Machine learning comes of age in cystic fibrosis
World-leading AI technology developed by the Cambridge Centre for AI in Medicine and their colleagues offers a glimpse of the future of precision medicine, and unprecedented predictive power to clinicians caring for individuals with the life-limiting condition. Accurately predicting how an individual’s chronic illness is going to progress is critical to delivering better-personalised, precision medicine. Only with such insight can a clinician and patient plan optimal treatment strategies for intervention and mitigation. Yet there is an enormous challenge in accurately predicting the clinical trajectories of people for chronic health conditions such as cystic fibrosis (CF), cancer, cardiovascular disease and Alzheimer’s disease.

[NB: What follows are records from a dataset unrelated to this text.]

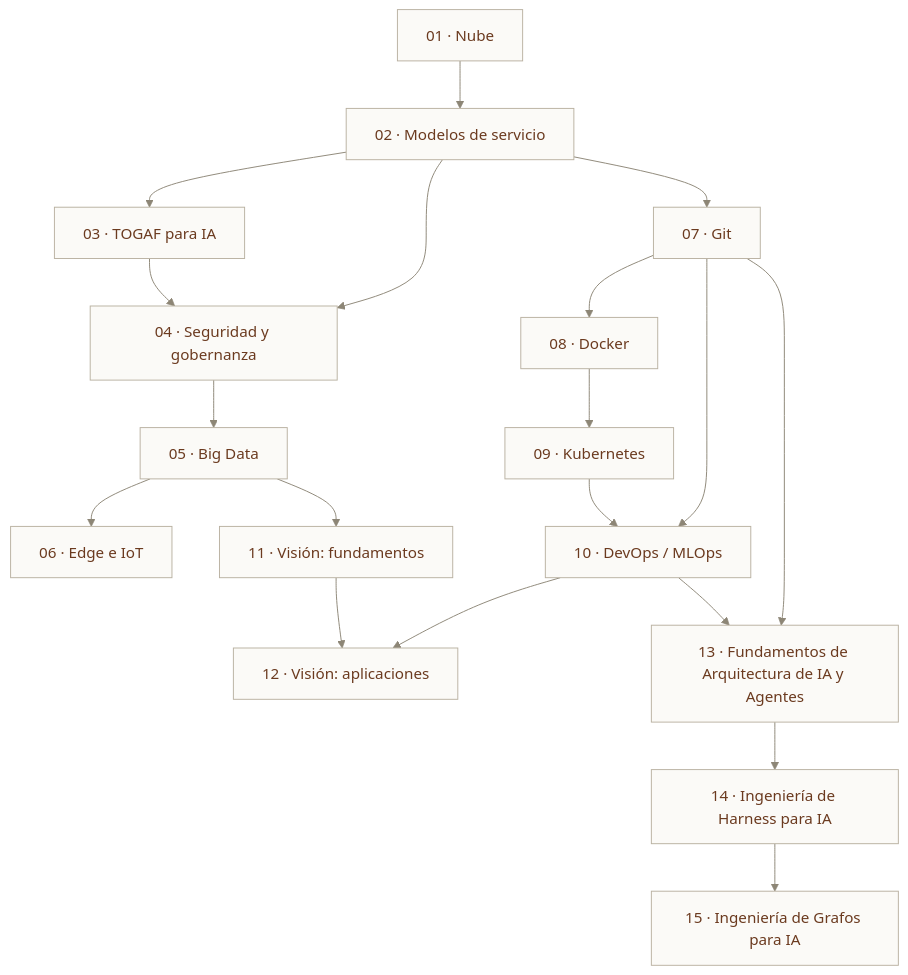
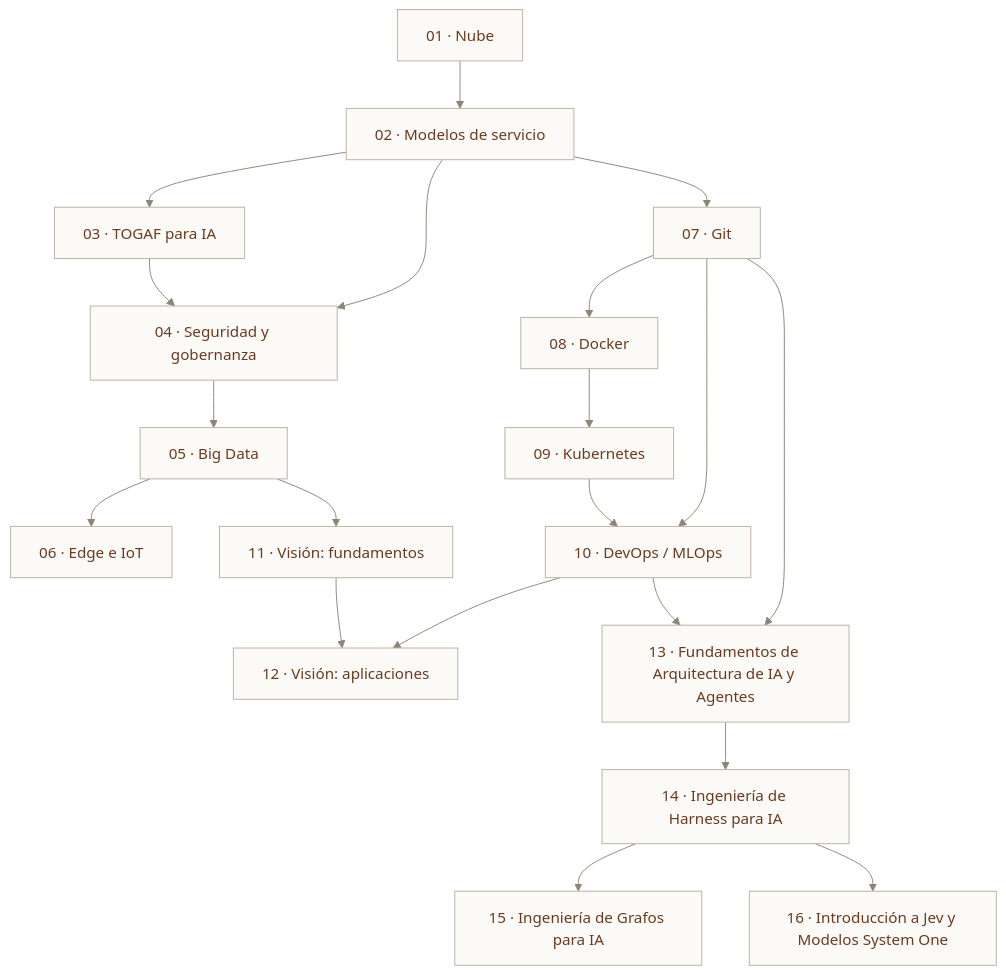
One commit to danielxxi/cloud-and-IA-para-todos changed the first of 2 diagrams in docs/ruta.md. Above: the diagram before and after it, drawn with Mermaid. The commit also changed other lines of this file and 3 other files, not shown here.

First line of the commit message:
Agregar módulo 16: Introducción a Jev y Modelos System One

````diff
--- a/docs/ruta.md
+++ b/docs/ruta.md
@@ -7,23 +7,24 @@
 ```mermaid
 %%{init:{"theme":"base","themeVariables":{"fontFamily":"Inter, sans-serif","darkMode":false,"background":"#f3f1ec","mainBkg":"#fbfaf7","primaryColor":"#fbfaf7","primaryTextColor":"#6b3a1f","primaryBorderColor":"#b9b1a1","secondaryColor":"#ead9ba","secondaryTextColor":"#6b3a1f","secondaryBorderColor":"#b9b1a1","tertiaryColor":"#c2d4cb","tertiaryTextColor":"#6b3a1f","tertiaryBorderColor":"#b9b1a1","lineColor":"#8d8676","textColor":"#6b3a1f","nodeTextColor":"#6b3a1f","nodeBorder":"#b9b1a1","labelTextColor":"#6b3a1f","titleColor":"#6b3a1f","edgeLabelBackground":"#f3f1ec","clusterBkg":"#efece4","clusterBorder":"#d8d2c6","cScale0":"#e2a98c","cScaleLabel0":"#6b3a1f","cScale1":"#bdb6e6","cScaleLabel1":"#6b3a1f","cScale2":"#e8d9b6","cScaleLabel2":"#6b3a1f","cScale3":"#b5d0c3","cScaleLabel3":"#6b3a1f","cScale4":"#e6cfc0","cScaleLabel4":"#6b3a1f","cScale5":"#cddcea","cScaleLabel5":"#6b3a1f"}}}%%
 flowchart TB
     M01["01 · Nube"] --> M02["02 · Modelos de servicio"]
     M02 --> M03["03 · TOGAF para IA"]
     M02 --> M04["04 · Seguridad y gobernanza"]
     M03 --> M04
     M04 --> M05["05 · Big Data"]
     M05 --> M06["06 · Edge e IoT"]
     M02 --> M07["07 · Git"]
     M07 --> M08["08 · Docker"]
     M08 --> M09["09 · Kubernetes"]
     M07 --> M10["10 · DevOps / MLOps"]
     M09 --> M10
     M05 --> M11["11 · Visión: fundamentos"]
     M11 --> M12["12 · Visión: aplicaciones"]
     M10 --> M12
     M07 --> M13["13 · Fundamentos de Arquitectura de IA y Agentes"]
     M10 --> M13
     M13 --> M14["14 · Ingeniería de Harness para IA"]
     M14 --> M15["15 · Ingeniería de Grafos para IA"]
+    M14 --> M16["16 · Introducción a Jev y Modelos System One"]
     classDef default fill:#fbfaf7,stroke:#b9b1a1,stroke-width:1px,color:#6b3a1f;
 ```
````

In just two years, the researchers have developed technology that has moved from producing ML-based predictions of lung failure in CF patients using a snapshot of patient data – itself a remarkable improvement on the previous state of the art – to dynamic predictions of individual disease trajectories, predictions of competing health risks and comorbidities, ‘temporal clustering’ with past patients, and much more.
The researchers are presenting three of their new ML technologies this week at the North American Cystic Fibrosis Conference 2020. In-depth details of the technologies and their potential implications are available on the CCAIM website. The tools developed by the Cambridge researchers represent astonishing progress in a very short time, and reveal the power of ML methods to tackle the remaining mysteries of common chronic illnesses and provide highly precise predictions of patient-specific health outcomes of unprecedented accuracy.
(Content Courtesy: https://www.cam.ac.uk/research/news/machine-learning-comes-of-age-in-cystic-fibrosis)